Exercise materials below:

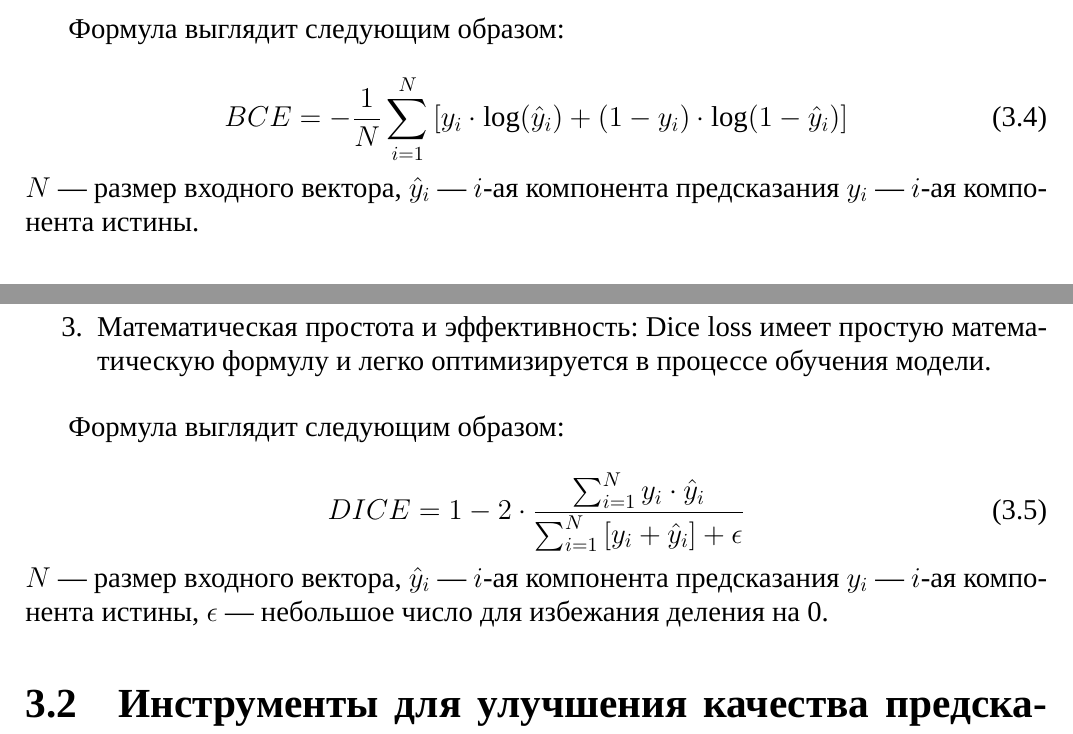
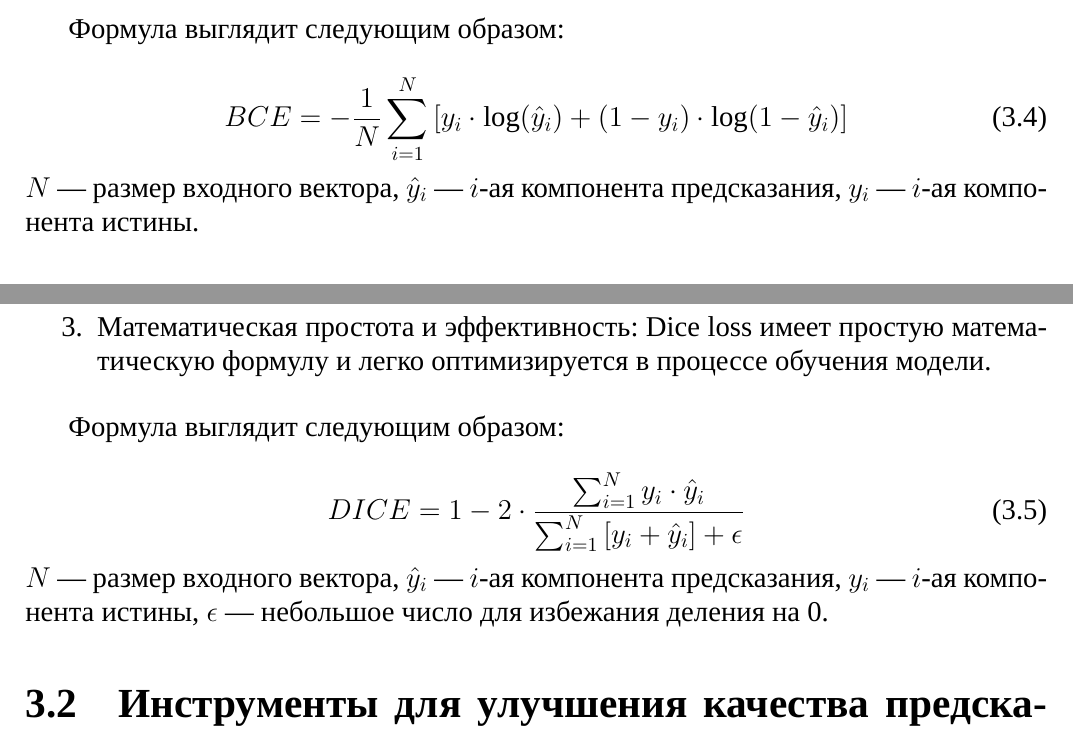
Before and after one commit to acid9reen/magister_diploma, a LaTeX document (main.tex, which reads inc/03-nn-notes.tex): two parts of pages 15 and 16 of 35, joined at a grey line, cut so that both start at the same text. Compiled offline with LuaLaTeX; a missing font is replaced by an installed copy or a similar font.

Commit message:
Fix typos

```diff
--- a/inc/03-nn-notes.tex
+++ b/inc/03-nn-notes.tex
@@ -61,10 +61,8 @@ $F_1$-мера учитывает как точность, так и полно
 	\label{eq:bce}
 \end{equation}
 
-\noindent $N$ --- размер входного вектора, $\hat{y}_i$ --- $i$-ая компонента предсказания
-$y_i$ --- $i$-ая компонента истины.
-
-% y hat -  prediction
+\noindent $N$ --- размер входного вектора, $\hat{y}_i$ --- $i$-ая компонента
+предсказания, $y_i$ --- $i$-ая компонента истины.
 
 \subsubsection{DICE}
 
@@ -93,8 +91,8 @@ $y_i$ --- $i$-ая компонента истины.
 
 
 \noindent $N$ --- размер входного вектора, $\hat{y}_i$ --- $i$-ая компонента
-предсказания $y_i$ --- $i$-ая компонента истины, $\epsilon$ --- небольшое число
-для избежания деления на 0.
+предсказания, $y_i$ --- $i$-ая компонента истины, $\epsilon$ --- небольшое
+число для избежания деления на 0.
 
 \section{Инструменты для улучшения качества предсказания и ускорения обучения}
 
```
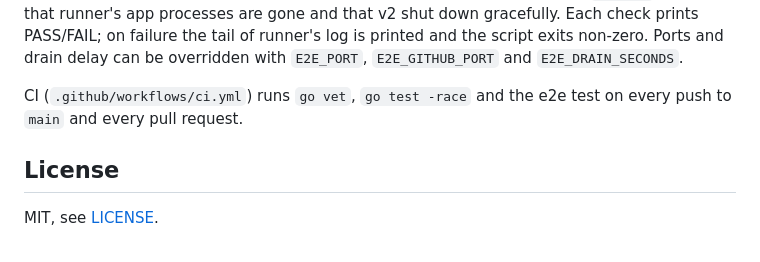
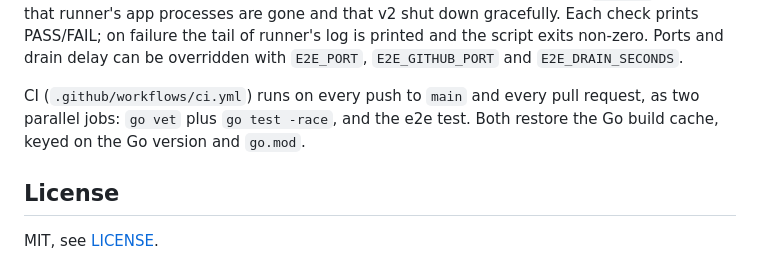
Before and after one commit to hesenger/runner, a Markdown page: README.md, the part around the change. Rendered like a GitHub page.

Commit message:
Describe the parallel CI jobs and build cache in the README

```diff
--- a/README.md
+++ b/README.md
@@ -125,8 +125,9 @@ processes are gone and that v2 shut down gracefully.
 Each check prints PASS/FAIL; on failure the tail of runner's log is printed and the
 script exits non-zero. Ports and drain delay can be overridden with `E2E_PORT`, `E2E_GITHUB_PORT` and `E2E_DRAIN_SECONDS`.
 
-CI (`.github/workflows/ci.yml`) runs `go vet`, `go test -race` and the e2e test on
-every push to `main` and every pull request.
+CI (`.github/workflows/ci.yml`) runs on every push to `main` and every pull request,
+as two parallel jobs: `go vet` plus `go test -race`, and the e2e test. Both restore
+the Go build cache, keyed on the Go version and `go.mod`.
 
 ## License
 
```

End of Exercise materials.

## Task brief:
Quote the preceding records in their entirety, excluding every picture.

## Output:
Before and after one commit to acid9reen/magister_diploma, a LaTeX document (main.tex, which reads inc/03-nn-notes.tex): two parts of pages 15 and 16 of 35, joined at a grey line, cut so that both start at the same text. Compiled offline with LuaLaTeX; a missing font is replaced by an installed copy or a similar font.

Commit message:
Fix typos

```diff
--- a/inc/03-nn-notes.tex
+++ b/inc/03-nn-notes.tex
@@ -61,10 +61,8 @@ $F_1$-мера учитывает как точность, так и полно
 	\label{eq:bce}
 \end{equation}
 
-\noindent $N$ --- размер входного вектора, $\hat{y}_i$ --- $i$-ая компонента предсказания
-$y_i$ --- $i$-ая компонента истины.
-
-% y hat -  prediction
+\noindent $N$ --- размер входного вектора, $\hat{y}_i$ --- $i$-ая компонента
+предсказания, $y_i$ --- $i$-ая компонента истины.
 
 \subsubsection{DICE}
 
@@ -93,8 +91,8 @@ $y_i$ --- $i$-ая компонента истины.
 
 
 \noindent $N$ --- размер входного вектора, $\hat{y}_i$ --- $i$-ая компонента
-предсказания $y_i$ --- $i$-ая компонента истины, $\epsilon$ --- небольшое число
-для избежания деления на 0.
+предсказания, $y_i$ --- $i$-ая компонента истины, $\epsilon$ --- небольшое
+число для избежания деления на 0.
 
 \section{Инструменты для улучшения качества предсказания и ускорения обучения}
 
```
Before and after one commit to hesenger/runner, a Markdown page: README.md, the part around the change. Rendered like a GitHub page.

Commit message:
Describe the parallel CI jobs and build cache in the README

```diff
--- a/README.md
+++ b/README.md
@@ -125,8 +125,9 @@ processes are gone and that v2 shut down gracefully.
 Each check prints PASS/FAIL; on failure the tail of runner's log is printed and the
 script exits non-zero. Ports and drain delay can be overridden with `E2E_PORT`, `E2E_GITHUB_PORT` and `E2E_DRAIN_SECONDS`.
 
-CI (`.github/workflows/ci.yml`) runs `go vet`, `go test -race` and the e2e test on
-every push to `main` and every pull request.
+CI (`.github/workflows/ci.yml`) runs on every push to `main` and every pull request,
+as two parallel jobs: `go vet` plus `go test -race`, and the e2e test. Both restore
+the Go build cache, keyed on the Go version and `go.mod`.
 
 ## License
 
```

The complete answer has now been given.